We run so we can eat, right? Okay, okay, I do toss that around here quite frequently because, yes, being a runner entitles us to be a little more gluttonous than our slothy counterparts. BUT at the same time it would be a lie if I said that I only eat crap. And despite all of food gorging stories you share with a rightful amount of pride, wolfing down a whole pizza and ice cream by the pints is pretty cool when ‘earned’, I’m pretty sure 90% of you do too.
It’s a balance thing but it’s also that as runners I feel we fall into the healthier living category, no? In my most recent Competitor.com article: ‘The Runner’s Guide to Eating Out’ I’ve got the line, “Competitive athletes are wise enough to acknowledge that what goes into their mouths has a direct correlation to what their legs can put out.”
Running on a gluten free diet may seem like more work than structuring your training regime. Though there are no shortage of runners ditching the gluten and raving that they are far better for it. Admittedly some were ‘forced’ into because they have an intolerance, celiac disease, but there are others that willingly did a diet overhaul.
The 2012 Olympic Trials are underway at Hayward Field in Eugene, Oregon; among the outstanding athletes toeing the line will be Jordan McNamara. As a professional runner, member of Nike’s Oregon Track Club Elite, he will be running the 1500 meters. the first qualifying round will be held on Thursday the 28th, and if all goes to plan he’ll then have the semi-finals the 29th and the finals on July 1st.
Chance are that if you live anywhere in the greater Portland or Eugene area, you’re a runner, and you like to race you’ve probably lined up next to Ahrlin Bauman. Just as likely you’ve gotten your tush beaten by him, though in all fairness his fellow Bowerman Athletic Club (BAC) teammates give him a run for his money and have beaten you too.

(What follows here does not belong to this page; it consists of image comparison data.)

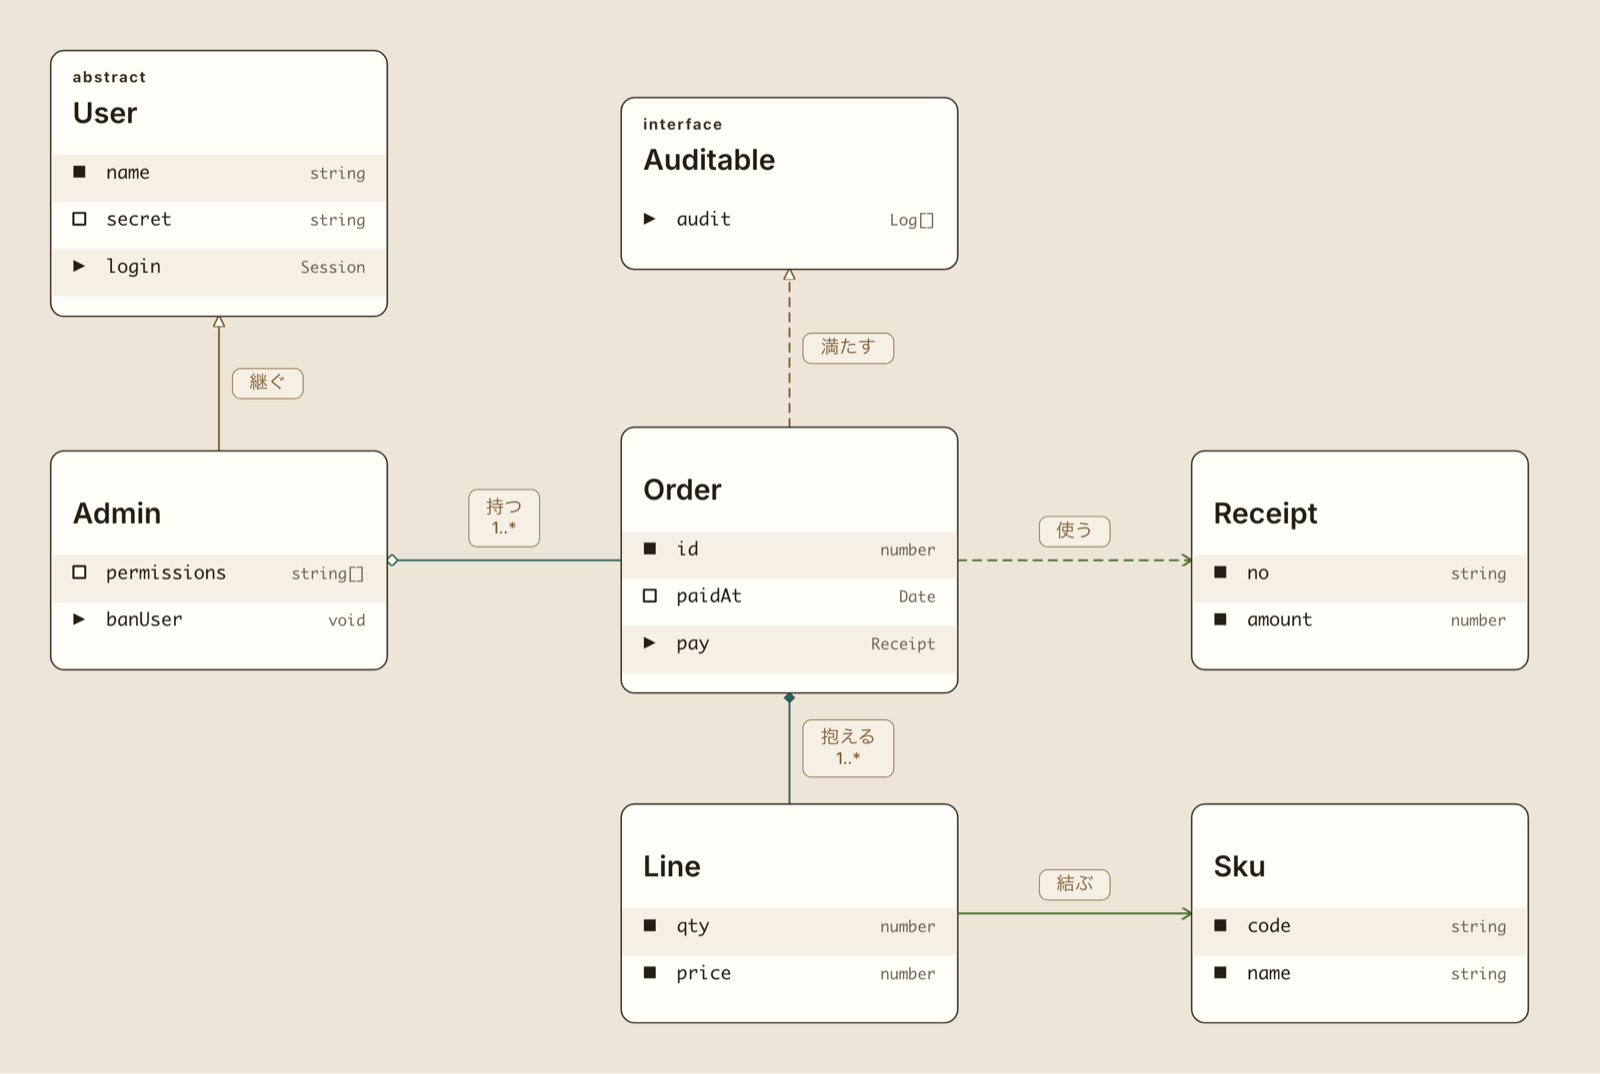
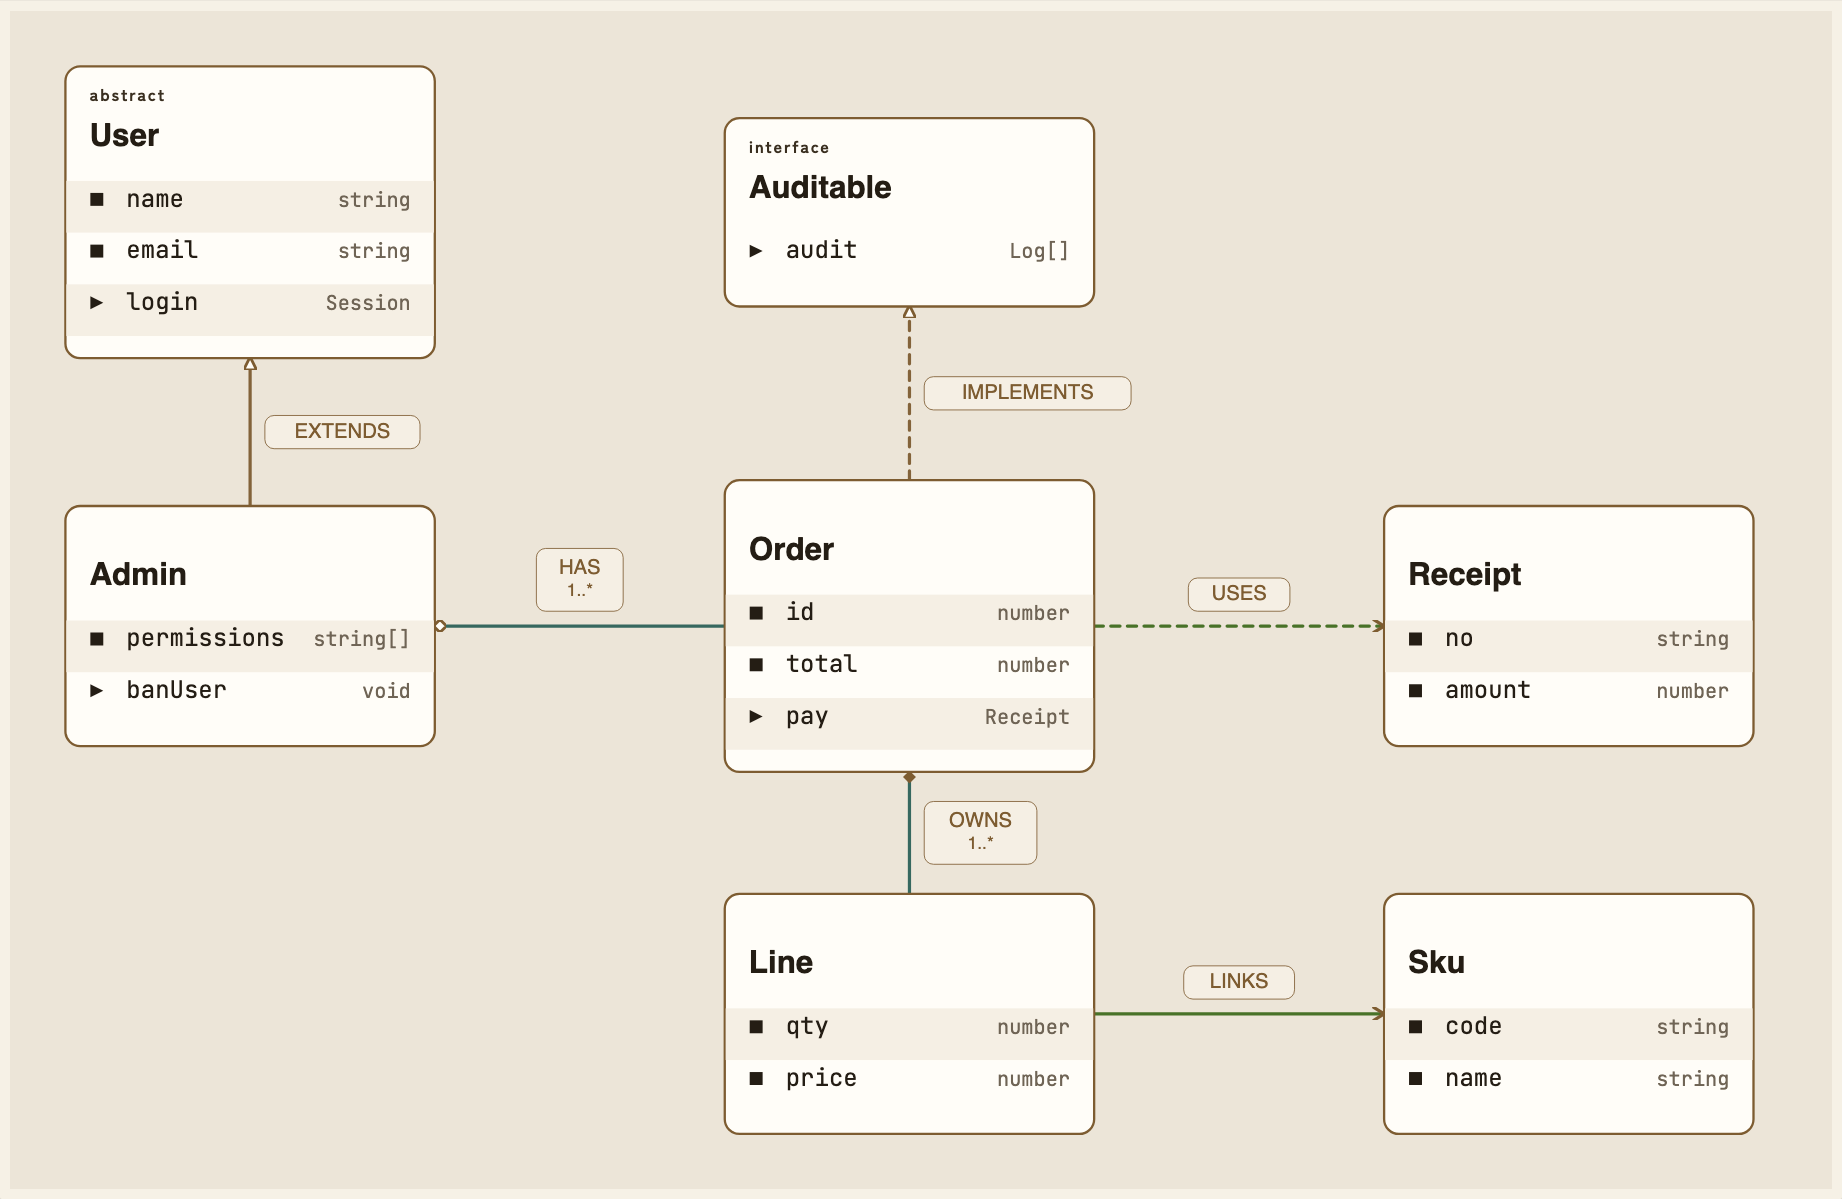
📝 docs(class): 線を太くした判断を意匠帳に残す (#1592)
## 背景

#1587 でクラス図の関係線を太くした判断が、意匠帳に残っていなかった。
次に線を触る際、実物の描画を並べた比較を最初からやり直さないよう、判断の根拠を正本へ記録する。
古い見本絵も現在の描画と食い違っていたため、差し替えた。

## 変更

`docs/design/class/note.md` に、関係線と印の輪郭を太くした比率、クラス図だけに効かせる理由、比較方法を記した。
`look-light.png` と `look-dark.png` を現在の描画へ差し替えた。
公開する package の中身は 1 byte も動かないため、`CHANGELOG.md` ではなく変更履歴の検査にある「利用者から見えない」宣言へ加えた。

Closes #1591

Constraint: 意匠の判断は意匠帳が正本 (PR 本文だけに残さない)
Confidence: high
Scope-risk: narrow

Claude-Session: https://claude.ai/code/session_015yAWc7esVzRn8tFCYbQsb8

diff --git a/packages/dragon/test/changelog-covers-commits.test.ts b/packages/dragon/test/changelog-covers-commits.test.ts
@@ -166,6 +166,7 @@ const 利用者から見えない: Record<string, string> = {
   // 0.22.0 を切った時点で範囲が `v0.21.0..HEAD` に縮み、 それより前の 1 件 (#1585 = 0.21.0 を
   // 切る commit) が範囲の外に出たため外した
   "1589": "版を切る commit そのもの。 変更履歴の更新が中身",
+  "1591": "意匠帳だけの変更。 公開する package の中身は動かない",
 };
 
 /**

diff --git a/docs/design/class/note.md b/docs/design/class/note.md
@@ -143,6 +143,46 @@ engine は関係の種類から色みの **名前** を決める (`CLASS_RELATIO
 追わせるには engine が札にも色みを出す必要がある。
 札は名前を読ませるもので、群を読ませるのは線の役目なので、そこまでは追っていない。
 
+## 線の太さ
+
+関係の線を 2.25 から 3.5 にした。
+印の輪郭も線との比を保って上げてある。
+
+| 何 | 前 | 後 | 線との比 |
+|---|---|---|---|
+| 線 | 2.25 | 3.5 | — |
+| 白抜きの印の輪郭 | 1.4 | 2.18 | 0.622 |
+| 開いた矢の輪郭 | 1.6 | 2.49 | 0.711 |
+
+線だけ太くすると印が痩せて見えるので、比を動かさずに一緒に上げる。
+箱の枠 (1.75) との比は 1.29 から 2.0 になった。
+
+**クラス図だけに効かせている**。
+§ 関係を色で分ける で 6 種を 3 群の色に分けた結果、色が意味を持つようになったのはクラス図だけ。
+細い線は色が薄く見えて群の見分けが効きにくい。
+関係が 1 種類の ER 図と状態遷移図には同じ理由が当たらないので、そちらは 2.25 のまま。
+
+### それまでクラス図を名指しできなかった
+
+線の太さは画面の `[data-cdl-role="edge-line"]` 1 箇所で決まる。
+engine は絵の根に `data-cdl-stage` と `data-cdl-scale` と `data-cdl-palette` の 3 つしか
+出しておらず、図の種類が無かった。
+
+配色でも選び分けられない = クラス図と ER 図がどちらも `kinari` を出すため。
+
+engine が `data-cdl-type` を出すようになって初めて書けた。
+書けるようになるまでは、直すと ER 図 ・ 状態遷移図 ・ 流れ図 ・ 並び図 の線まで同時に太くなる。
+
+### 4 案を実物の描画で並べて決めた
+
+2.25 (いま) / 2.75 / 3 / 3.5 を同じ図で見比べて 3.5 を採った。
+数字だけでは決まらない = 図を画面の幅に収めると線が 1 画素を切り、太さの差が消える。
+ほぼ等倍の帯に切り出して並べている。
+
+画面で `getComputedStyle` を読んで測っており、クラス図 3.5 / ER 図 2.25 / 流れ図 2.25 を
+実測で固定してある。
+限定を外すと他の図が 3.5 に漏れることも、壊して確かめた。
+
 ## 種類の札を出す
 
 クラスと抽象クラスとインターフェースを見分ける札 (`abstract` / `interface`) を出す。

I first had the pleasure of meeting Bauman back in 2004 when he’d do a girl a favor, slow down, and do some pacing duties for the Nike Oregon Project. Pacing can be a tricky duty, but Ahrlin is not only a human metronome when it comes to splits he’s even better company. He’d have us laughing on the warm-ups, even a bit on those early mid-interval recovery jogs (before we were too tired to laugh back, he’d still be quick with the quips!), and be just as gregarious on the cool-downs. Pacing duties aside, he’s one heck of a competitor, has remarkable range from the 1500 to the half-marathon (he just finished last weekend’s Eugene Half in 1:08:20, placing 4th), and hasn’t been sidelined with an injury in years. What’s more, is that he balances all of his training with a job working for the USPS; trust me that job entails crazy hours and all of them on your feet. Yet he still retains a social life and is married to another stand-out runner, Annie Kawasaki. He’s the got the legs and the personality and plenty of wisdom to share, so without further adieu…Ahrlin Bauman.
Last weekend I had the opportunity to visit US Cryotherapy. I’d been hearing a bit about cryotherapy from a few places (ie: Oregon Project Runners getting a Cryosauna and more comically Usain Bolt’s little foot and frostbite situation) and the gist I’d gotten was that it was supposed to be more effective in speeding along muscle recovery than ice baths.
“The man is a freak of nature, unlike anyone I’ve ever met…he’s just amazing,” even Rich Hanna was at a loss for words, grappling with the right ones to fully express just how impressed he was with Michael Wardian.
Let me back up a bit and set the backdrop for you. I was working on an article centered around treadmill running and how it could best be adapted for trail runners. A high number of the magazine’s readership were ultra marathoners and so I went to Rich Hanna, an ultra marathoner that I’d met back in high school while working at a running shoe store. Like many runners, his passion for the sport spilled over into his ‘real job,’ which meant coaching and heading a highly successful race marketing business. He’d regularly come in and out of the Fleet Feet Sports I worked at.